MLB: Why Baseball Will Have A Hard Time Introducing Instant Replay

Jeremy KrantzCorrespondent IMay 25, 2008

The topic of instant replay has been at the tip of everyone's tongue lately after a few calls have been quite controversial for the past few weeks in baseball.

With each ballpark being different, some consider walls, stairs, lines and other delimitations to be fair while others say they are foul. Despite Bud Selig's best efforts to keep things under control, a lot of controversy has risen.

But this doesn't just apply to home runs, but also for whether or not players are safe or have struck out. That is where things get real tricky.

Baseball is a sport of tradition, and has been praised for the fact that not much changes. As a matter of fact, along with golf, it is one of the two few sports where things have pretty much never changed.

Other sports like hockey, football and even soccer have introduced new technologies in order to enhance the game and make sure that things are fair. Whether it is wireless referee communication or instant replays, those sports have evolved, but baseball has trailed behind, relying on human judgment.
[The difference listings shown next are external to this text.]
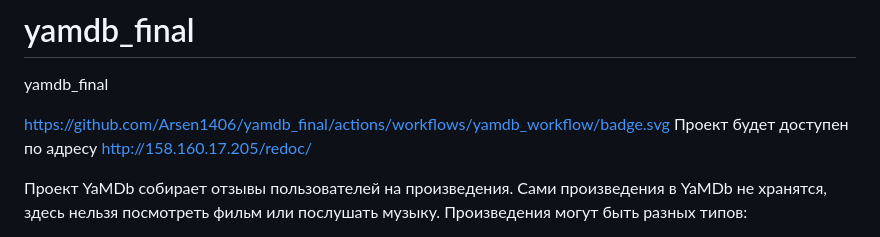
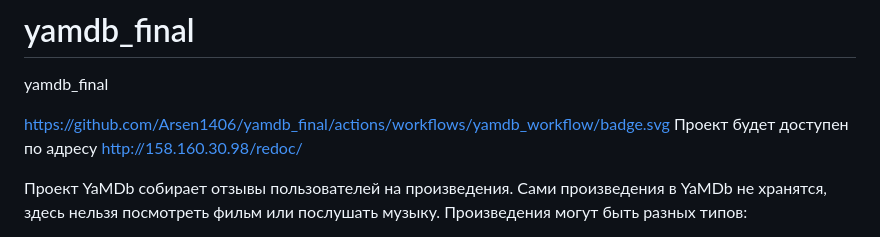
Before and after one commit to Arsen1406/yamdb_final, a Markdown page: README.md, the part around the change. Rendered like a GitHub page.

Commit message:
Отправляю на ревью

```diff
--- a/README.md
+++ b/README.md
@@ -2,7 +2,7 @@
 yamdb_final
 
 https://github.com/Arsen1406/yamdb_final/actions/workflows/yamdb_workflow/badge.svg
-Проект будет доступен по адресу http://158.160.17.205/redoc/
+Проект будет доступен по адресу http://158.160.30.98/redoc/
 
 
 Проект YaMDb собирает отзывы пользователей на произведения.
```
But with teams and athletes costing more money, a lot of skippers and owners want their teams to win at all costs. When you get robbed from a home run because of a bad home plate umpire call, what happens then? Do you just suck it up? Should you just live with the fact that you were robbed of a possible win?

Although I am a big supporter of instant reviews on certain things, I don't believe it should be used for pitching counts. I think that part of the game and excitement in baseball is the fact that each home plate umpire is different, forcing teams to scout them and pitching according to some of their habits. This makes for an unpredictable and exciting game despite some bad calls.

I do believe replay should be used for certain home runs, though. If not, I strongly suggest the MLB should re-enforce and clarify each specific fair and foul area of each ballpark to each umpiring team before each game so that the fair calls can be made. Something definitely needs to change.

I was shocked at how poorly these decisions were made when watching the game highlights on ESPN. These mistakes should not be made in 2008.

In the second case, there would be no need for the implementation of new technologies enabling people to see the slow motion of a possible home run and therefore the tradition of little change could remain.

However, ESPN has been pushing the issue forward, and change seems to be coming eventually. Even minutes ago, as I was writing this, they just displayed another instant replay of the Pirates being robbed on another bad call. Although I don't expect the changes to be imminent, I am confident that they will take place, as the MLB tries to catch up with other leagues.

Either way, the game needs to be made fair. Each game can only feature one winner and with some races towards pennants, each bad call can be quite significant despite the 162 regular season games.

Time will tell whether Selig is on top of things. Meanwhile, the public will continue to watch in frustration. I know I will.